Content starts

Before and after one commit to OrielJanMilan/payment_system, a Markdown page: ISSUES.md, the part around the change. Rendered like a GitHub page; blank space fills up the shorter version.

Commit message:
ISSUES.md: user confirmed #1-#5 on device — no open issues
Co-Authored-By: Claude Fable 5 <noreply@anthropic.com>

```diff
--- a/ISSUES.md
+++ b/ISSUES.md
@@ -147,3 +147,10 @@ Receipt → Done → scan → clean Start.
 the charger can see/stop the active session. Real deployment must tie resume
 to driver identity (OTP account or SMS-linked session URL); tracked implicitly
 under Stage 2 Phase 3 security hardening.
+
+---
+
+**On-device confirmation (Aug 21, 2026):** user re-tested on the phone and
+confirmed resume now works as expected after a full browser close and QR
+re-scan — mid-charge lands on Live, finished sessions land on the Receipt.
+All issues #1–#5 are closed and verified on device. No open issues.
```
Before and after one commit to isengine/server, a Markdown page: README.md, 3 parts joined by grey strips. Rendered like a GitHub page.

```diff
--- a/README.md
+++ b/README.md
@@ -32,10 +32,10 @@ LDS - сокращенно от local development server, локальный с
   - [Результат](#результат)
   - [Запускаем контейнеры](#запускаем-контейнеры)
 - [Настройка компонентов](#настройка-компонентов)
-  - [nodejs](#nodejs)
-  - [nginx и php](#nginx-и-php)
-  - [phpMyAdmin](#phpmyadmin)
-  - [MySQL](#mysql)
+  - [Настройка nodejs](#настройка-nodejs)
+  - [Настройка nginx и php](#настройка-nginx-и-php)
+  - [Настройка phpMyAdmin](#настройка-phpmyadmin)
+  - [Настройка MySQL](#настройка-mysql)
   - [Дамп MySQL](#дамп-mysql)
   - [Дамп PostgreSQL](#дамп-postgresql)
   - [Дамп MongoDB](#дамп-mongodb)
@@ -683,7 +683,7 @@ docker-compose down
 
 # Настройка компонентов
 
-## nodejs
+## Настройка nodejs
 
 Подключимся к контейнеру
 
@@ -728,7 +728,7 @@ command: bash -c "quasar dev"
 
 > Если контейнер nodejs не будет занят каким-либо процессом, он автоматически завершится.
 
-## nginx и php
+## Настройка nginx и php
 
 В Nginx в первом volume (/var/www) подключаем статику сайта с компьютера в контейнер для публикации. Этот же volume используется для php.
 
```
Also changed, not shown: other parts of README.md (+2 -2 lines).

Content ends

§ **Required work**
Nothing in the records may be left out; reproduce them exactly.

§ **Final answer**
Before and after one commit to OrielJanMilan/payment_system, a Markdown page: ISSUES.md, the part around the change. Rendered like a GitHub page; blank space fills up the shorter version.

Commit message:
ISSUES.md: user confirmed #1-#5 on device — no open issues
Co-Authored-By: Claude Fable 5 <noreply@anthropic.com>

```diff
--- a/ISSUES.md
+++ b/ISSUES.md
@@ -147,3 +147,10 @@ Receipt → Done → scan → clean Start.
 the charger can see/stop the active session. Real deployment must tie resume
 to driver identity (OTP account or SMS-linked session URL); tracked implicitly
 under Stage 2 Phase 3 security hardening.
+
+---
+
+**On-device confirmation (Aug 21, 2026):** user re-tested on the phone and
+confirmed resume now works as expected after a full browser close and QR
+re-scan — mid-charge lands on Live, finished sessions land on the Receipt.
+All issues #1–#5 are closed and verified on device. No open issues.
```
Before and after one commit to isengine/server, a Markdown page: README.md, 3 parts joined by grey strips. Rendered like a GitHub page.

```diff
--- a/README.md
+++ b/README.md
@@ -32,10 +32,10 @@ LDS - сокращенно от local development server, локальный с
   - [Результат](#результат)
   - [Запускаем контейнеры](#запускаем-контейнеры)
 - [Настройка компонентов](#настройка-компонентов)
-  - [nodejs](#nodejs)
-  - [nginx и php](#nginx-и-php)
-  - [phpMyAdmin](#phpmyadmin)
-  - [MySQL](#mysql)
+  - [Настройка nodejs](#настройка-nodejs)
+  - [Настройка nginx и php](#настройка-nginx-и-php)
+  - [Настройка phpMyAdmin](#настройка-phpmyadmin)
+  - [Настройка MySQL](#настройка-mysql)
   - [Дамп MySQL](#дамп-mysql)
   - [Дамп PostgreSQL](#дамп-postgresql)
   - [Дамп MongoDB](#дамп-mongodb)
@@ -683,7 +683,7 @@ docker-compose down
 
 # Настройка компонентов
 
-## nodejs
+## Настройка nodejs
 
 Подключимся к контейнеру
 
@@ -728,7 +728,7 @@ command: bash -c "quasar dev"
 
 > Если контейнер nodejs не будет занят каким-либо процессом, он автоматически завершится.
 
-## nginx и php
+## Настройка nginx и php
 
 В Nginx в первом volume (/var/www) подключаем статику сайта с компьютера в контейнер для публикации. Этот же volume используется для php.
 
```
Also changed, not shown: other parts of README.md (+2 -2 lines).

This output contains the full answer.